Two researchers at the University of Wisconsin in Madison have discovered a novel way to generate enough energy from walking to keep small electronic devices powered.
The researchers, Tom Krupenkin and J. Ashley Taylor, use an energy harvesting technology called "reverse electrowetting" that converts mechanical energy into electrical energy. Electrowetting is a process that can be used to convert electrical energy into mechanical energy. Krupenkin and Taylor found a way to reverse that process and turn mechanical energy into electrical energy by using a microfluidic device made up of thousands of liquid micro-droplets interacting with a novel nano-structured substrate.
Methods to charge small devices by walking have been around for years, but they've been impractical. In 2008, for example, researchers developed a clunky leg brace to produce five watts of power — enough to power 10 cellphones. To make more practical kinetic solutions, generators need to be smaller. The problem with that is shrinking a generator also shrinks its power output.
"Energy harvesting is a very old idea arguably going back to the invention of the windmill, sail and waterwheel," Krupenkin and Taylor wrote in a paper appearing in Nature Communications.
"The harvesting of environmental mechanical energy is particularly promising for portable applications by using such high-power sources as human locomotion, but currently its use is substantially limited by low power output of energy converters," they explained.
That need not be the case, though, with a harvester based on the pair's design. It could capture the energy generated by walking, which usually escapes as heat, into as much as 20 watts of electrical power that could be used to provide juice for mobile devices. What's more, the harvester never has to be recharged because it constantly produces energy as a person is walking.

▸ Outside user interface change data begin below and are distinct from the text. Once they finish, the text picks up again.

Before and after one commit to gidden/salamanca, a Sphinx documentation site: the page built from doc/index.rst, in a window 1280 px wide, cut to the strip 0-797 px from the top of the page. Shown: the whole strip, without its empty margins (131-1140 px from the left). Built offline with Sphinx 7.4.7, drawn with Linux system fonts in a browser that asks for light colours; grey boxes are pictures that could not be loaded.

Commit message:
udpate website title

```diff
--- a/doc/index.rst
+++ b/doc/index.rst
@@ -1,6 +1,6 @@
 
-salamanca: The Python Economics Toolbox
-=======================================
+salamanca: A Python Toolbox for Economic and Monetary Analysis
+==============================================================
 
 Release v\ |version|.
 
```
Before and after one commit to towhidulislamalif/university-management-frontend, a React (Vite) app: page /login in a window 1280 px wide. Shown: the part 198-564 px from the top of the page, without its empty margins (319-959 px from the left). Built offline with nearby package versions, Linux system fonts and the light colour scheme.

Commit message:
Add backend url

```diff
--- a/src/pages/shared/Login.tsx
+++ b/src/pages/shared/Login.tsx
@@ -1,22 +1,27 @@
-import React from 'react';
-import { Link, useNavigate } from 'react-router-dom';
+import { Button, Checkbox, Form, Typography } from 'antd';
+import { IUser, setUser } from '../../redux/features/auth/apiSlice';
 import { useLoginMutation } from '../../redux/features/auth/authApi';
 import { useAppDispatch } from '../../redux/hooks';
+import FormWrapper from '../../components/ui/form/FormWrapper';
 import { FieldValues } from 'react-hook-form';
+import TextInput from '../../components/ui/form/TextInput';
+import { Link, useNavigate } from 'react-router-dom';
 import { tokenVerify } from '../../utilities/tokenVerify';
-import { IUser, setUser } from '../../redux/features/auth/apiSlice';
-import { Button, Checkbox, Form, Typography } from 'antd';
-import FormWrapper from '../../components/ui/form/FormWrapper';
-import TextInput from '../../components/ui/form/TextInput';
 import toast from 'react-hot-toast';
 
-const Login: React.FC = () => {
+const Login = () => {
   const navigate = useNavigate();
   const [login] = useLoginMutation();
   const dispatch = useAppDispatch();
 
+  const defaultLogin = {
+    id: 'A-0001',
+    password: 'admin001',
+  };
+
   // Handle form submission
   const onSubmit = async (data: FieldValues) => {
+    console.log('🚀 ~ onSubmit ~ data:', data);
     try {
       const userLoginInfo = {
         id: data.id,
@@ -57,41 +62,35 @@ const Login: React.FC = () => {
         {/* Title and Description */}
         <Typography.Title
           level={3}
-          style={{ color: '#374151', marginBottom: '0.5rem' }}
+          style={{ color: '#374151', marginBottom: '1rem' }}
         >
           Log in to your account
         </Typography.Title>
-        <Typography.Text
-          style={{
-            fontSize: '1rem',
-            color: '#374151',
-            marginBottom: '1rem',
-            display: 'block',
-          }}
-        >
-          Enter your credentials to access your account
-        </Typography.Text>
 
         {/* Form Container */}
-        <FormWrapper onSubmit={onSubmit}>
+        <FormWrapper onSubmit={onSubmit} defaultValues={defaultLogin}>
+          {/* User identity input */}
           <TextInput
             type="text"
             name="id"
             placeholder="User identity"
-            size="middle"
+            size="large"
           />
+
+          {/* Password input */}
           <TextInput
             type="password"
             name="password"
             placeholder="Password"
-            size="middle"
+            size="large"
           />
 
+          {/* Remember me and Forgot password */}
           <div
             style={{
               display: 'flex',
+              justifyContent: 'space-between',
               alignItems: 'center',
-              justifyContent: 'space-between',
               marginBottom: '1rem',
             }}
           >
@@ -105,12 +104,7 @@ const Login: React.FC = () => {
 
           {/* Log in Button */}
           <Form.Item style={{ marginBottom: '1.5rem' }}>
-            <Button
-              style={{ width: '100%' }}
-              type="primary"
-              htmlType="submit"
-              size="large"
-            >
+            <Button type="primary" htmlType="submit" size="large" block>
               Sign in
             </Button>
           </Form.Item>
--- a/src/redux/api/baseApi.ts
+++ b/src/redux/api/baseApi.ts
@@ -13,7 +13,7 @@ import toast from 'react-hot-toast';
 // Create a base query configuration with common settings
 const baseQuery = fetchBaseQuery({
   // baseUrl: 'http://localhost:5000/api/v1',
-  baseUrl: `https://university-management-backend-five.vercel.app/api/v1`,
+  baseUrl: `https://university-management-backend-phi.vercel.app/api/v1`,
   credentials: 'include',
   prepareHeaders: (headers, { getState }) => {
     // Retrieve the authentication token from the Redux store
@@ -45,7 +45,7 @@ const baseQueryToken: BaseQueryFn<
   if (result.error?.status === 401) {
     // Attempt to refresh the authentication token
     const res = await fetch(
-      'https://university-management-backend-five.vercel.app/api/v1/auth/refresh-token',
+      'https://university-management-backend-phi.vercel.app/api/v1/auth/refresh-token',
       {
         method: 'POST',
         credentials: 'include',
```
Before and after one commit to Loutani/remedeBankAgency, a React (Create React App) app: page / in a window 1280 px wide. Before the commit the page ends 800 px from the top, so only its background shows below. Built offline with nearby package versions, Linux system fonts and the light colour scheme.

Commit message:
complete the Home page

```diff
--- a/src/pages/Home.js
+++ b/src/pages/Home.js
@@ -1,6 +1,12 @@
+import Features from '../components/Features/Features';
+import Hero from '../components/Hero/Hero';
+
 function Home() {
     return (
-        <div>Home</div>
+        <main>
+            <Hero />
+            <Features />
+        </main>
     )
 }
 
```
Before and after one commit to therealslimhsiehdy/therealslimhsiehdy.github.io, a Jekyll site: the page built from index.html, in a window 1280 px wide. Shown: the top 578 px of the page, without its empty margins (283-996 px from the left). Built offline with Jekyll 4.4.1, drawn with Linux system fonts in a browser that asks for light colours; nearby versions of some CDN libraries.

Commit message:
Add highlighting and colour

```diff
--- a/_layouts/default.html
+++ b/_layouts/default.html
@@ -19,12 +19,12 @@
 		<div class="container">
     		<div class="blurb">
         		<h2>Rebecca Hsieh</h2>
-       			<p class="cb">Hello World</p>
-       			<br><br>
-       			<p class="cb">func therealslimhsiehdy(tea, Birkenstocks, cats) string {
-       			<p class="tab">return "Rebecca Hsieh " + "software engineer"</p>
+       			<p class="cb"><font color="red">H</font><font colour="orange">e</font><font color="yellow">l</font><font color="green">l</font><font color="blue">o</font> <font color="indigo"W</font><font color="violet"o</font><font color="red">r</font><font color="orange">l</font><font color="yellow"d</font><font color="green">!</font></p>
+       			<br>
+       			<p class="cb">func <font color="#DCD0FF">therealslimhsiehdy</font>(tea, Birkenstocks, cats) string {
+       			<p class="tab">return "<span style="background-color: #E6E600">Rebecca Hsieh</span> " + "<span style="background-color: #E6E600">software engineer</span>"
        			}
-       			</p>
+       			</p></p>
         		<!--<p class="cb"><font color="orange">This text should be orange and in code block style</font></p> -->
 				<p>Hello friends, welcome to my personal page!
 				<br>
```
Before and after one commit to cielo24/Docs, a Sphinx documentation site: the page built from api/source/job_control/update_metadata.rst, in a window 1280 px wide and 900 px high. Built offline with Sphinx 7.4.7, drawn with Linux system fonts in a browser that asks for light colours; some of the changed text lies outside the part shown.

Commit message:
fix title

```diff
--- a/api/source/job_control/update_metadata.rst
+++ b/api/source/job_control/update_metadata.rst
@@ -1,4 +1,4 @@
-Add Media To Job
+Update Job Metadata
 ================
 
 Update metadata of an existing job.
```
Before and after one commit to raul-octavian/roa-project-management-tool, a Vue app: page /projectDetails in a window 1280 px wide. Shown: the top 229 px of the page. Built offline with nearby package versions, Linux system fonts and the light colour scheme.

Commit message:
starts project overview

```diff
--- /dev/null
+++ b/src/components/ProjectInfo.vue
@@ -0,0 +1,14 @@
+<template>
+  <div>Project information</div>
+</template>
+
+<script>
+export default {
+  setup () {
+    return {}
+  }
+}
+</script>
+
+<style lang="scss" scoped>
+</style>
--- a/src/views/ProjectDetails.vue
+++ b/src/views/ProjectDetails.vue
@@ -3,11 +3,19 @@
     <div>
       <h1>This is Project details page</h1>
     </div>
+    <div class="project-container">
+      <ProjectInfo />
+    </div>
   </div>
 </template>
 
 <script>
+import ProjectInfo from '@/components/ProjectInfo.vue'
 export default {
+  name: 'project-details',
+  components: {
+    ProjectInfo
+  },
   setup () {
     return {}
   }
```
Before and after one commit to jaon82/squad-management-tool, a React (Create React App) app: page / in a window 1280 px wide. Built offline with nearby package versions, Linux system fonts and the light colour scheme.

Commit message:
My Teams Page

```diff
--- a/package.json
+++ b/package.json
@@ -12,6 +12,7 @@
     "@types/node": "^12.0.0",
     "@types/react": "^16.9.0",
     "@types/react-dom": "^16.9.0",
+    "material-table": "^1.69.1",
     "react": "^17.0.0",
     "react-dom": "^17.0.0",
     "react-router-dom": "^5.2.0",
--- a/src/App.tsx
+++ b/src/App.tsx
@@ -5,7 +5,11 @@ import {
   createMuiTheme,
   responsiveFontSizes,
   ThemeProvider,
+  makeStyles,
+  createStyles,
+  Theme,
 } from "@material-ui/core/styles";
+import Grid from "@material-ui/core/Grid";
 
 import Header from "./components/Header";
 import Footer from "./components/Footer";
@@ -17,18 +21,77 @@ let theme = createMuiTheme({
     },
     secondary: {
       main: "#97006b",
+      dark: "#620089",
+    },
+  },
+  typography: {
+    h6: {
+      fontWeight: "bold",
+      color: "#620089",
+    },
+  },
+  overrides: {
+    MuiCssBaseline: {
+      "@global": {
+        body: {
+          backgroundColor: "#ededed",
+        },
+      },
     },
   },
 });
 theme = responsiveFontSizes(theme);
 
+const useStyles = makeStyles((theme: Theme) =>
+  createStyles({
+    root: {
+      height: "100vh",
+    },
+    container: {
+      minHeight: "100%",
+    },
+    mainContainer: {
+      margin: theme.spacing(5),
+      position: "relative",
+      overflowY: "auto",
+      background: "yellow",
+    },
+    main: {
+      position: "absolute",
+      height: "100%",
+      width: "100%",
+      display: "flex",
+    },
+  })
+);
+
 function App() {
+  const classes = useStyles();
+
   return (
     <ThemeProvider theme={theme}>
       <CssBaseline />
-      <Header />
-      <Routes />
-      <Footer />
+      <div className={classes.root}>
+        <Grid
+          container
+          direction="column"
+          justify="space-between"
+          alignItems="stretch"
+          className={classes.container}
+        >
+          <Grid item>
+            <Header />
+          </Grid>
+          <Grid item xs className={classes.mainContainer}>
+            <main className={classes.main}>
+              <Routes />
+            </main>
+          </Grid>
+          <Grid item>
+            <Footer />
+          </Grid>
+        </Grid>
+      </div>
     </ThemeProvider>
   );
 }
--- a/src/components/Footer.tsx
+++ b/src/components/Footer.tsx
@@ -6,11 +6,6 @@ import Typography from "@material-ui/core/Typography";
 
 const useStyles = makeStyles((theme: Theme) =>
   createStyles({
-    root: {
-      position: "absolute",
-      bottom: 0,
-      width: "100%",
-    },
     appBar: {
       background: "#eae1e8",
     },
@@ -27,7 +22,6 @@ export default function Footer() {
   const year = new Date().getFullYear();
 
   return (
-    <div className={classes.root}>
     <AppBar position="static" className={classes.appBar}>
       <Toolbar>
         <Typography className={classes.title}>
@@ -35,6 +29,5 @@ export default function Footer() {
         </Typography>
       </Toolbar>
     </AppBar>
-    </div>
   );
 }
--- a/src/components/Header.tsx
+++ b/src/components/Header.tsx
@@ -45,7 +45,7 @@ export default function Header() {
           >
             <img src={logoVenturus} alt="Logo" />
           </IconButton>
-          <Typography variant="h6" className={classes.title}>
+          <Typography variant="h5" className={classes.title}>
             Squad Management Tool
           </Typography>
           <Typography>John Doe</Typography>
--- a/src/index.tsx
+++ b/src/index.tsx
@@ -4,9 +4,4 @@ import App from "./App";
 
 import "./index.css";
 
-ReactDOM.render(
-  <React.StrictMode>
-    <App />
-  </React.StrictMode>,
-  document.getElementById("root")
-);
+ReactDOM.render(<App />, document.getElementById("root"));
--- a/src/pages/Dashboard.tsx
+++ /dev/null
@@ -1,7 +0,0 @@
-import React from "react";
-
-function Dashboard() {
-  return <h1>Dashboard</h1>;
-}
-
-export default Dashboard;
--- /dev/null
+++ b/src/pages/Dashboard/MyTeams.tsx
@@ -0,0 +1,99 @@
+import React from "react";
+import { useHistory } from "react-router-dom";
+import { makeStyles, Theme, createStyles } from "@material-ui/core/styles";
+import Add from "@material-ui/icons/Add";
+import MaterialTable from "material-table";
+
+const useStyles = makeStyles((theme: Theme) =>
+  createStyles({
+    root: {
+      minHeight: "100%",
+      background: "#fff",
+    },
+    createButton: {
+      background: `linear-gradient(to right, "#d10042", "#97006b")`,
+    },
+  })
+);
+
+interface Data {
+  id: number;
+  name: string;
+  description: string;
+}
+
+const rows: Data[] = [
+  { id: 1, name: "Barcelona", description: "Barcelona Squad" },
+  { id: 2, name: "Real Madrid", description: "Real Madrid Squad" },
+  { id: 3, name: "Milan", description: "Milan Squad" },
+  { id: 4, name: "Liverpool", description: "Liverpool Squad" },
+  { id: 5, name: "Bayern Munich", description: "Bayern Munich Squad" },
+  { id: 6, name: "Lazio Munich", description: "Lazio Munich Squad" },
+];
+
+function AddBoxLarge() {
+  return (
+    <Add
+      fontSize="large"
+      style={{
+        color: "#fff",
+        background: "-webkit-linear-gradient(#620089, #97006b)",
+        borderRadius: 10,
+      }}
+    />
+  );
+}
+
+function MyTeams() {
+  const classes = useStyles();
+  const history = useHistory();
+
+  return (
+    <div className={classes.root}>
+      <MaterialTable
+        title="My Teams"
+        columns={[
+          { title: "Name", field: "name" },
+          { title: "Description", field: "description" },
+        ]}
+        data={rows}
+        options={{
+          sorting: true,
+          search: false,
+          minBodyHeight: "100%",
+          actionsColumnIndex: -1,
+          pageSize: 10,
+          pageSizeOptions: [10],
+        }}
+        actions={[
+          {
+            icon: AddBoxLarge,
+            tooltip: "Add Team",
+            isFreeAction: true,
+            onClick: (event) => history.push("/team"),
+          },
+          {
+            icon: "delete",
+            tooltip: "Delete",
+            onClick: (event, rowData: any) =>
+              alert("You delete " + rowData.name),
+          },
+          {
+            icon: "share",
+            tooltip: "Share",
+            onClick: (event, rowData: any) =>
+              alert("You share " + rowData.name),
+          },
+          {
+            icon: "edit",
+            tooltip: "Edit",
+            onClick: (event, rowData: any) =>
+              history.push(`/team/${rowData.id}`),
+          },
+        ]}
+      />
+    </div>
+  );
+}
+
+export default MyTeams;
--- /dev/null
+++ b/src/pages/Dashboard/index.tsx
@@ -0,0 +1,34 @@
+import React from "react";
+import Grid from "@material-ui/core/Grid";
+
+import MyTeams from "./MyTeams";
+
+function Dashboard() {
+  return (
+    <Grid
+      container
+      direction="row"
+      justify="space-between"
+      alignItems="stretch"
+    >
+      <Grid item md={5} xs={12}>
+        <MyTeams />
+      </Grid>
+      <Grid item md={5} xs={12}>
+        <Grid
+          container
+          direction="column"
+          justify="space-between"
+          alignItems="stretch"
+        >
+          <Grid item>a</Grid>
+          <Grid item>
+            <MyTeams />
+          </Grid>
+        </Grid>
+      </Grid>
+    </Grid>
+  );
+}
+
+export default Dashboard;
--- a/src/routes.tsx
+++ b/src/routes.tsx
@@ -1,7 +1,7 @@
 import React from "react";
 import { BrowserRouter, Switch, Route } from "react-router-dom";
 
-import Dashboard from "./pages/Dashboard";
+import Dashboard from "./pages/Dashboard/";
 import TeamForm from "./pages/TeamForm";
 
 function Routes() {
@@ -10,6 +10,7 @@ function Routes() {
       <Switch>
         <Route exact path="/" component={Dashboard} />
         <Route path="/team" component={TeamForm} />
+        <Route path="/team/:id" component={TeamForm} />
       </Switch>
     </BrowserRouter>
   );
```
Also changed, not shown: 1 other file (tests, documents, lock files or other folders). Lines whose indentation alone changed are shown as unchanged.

According to the University of Wisconsin, Krupenkin and Taylor were inspired to work on the power problem by the existing challenges posed to mobile devices by dependence on battery power. Among those challenges is the need to charge batteries in off-the-grid settings. For example, wall outlets aren't always available for military and law enforcement personnel. In fact, combat soldiers carry as much as 20 pounds of batteries into the field to power their communications gear, night-vision goggles and computers.
While the pair's harvester could be used to directly power devices, such as smartphones, radios, laptops, GPS units and flashlights, it could also be integrated into a WiFi hotspot and serve as an intermediary between devices using the network and the network itself. The advantage of that is the device can reap the energy benefits from the harvester without the harvester being attached to the operator of the device. According to the researchers, that configuration dramatically reduces power consumption of wireless mobile devices and allows them to operate for a much longer time without a battery recharge.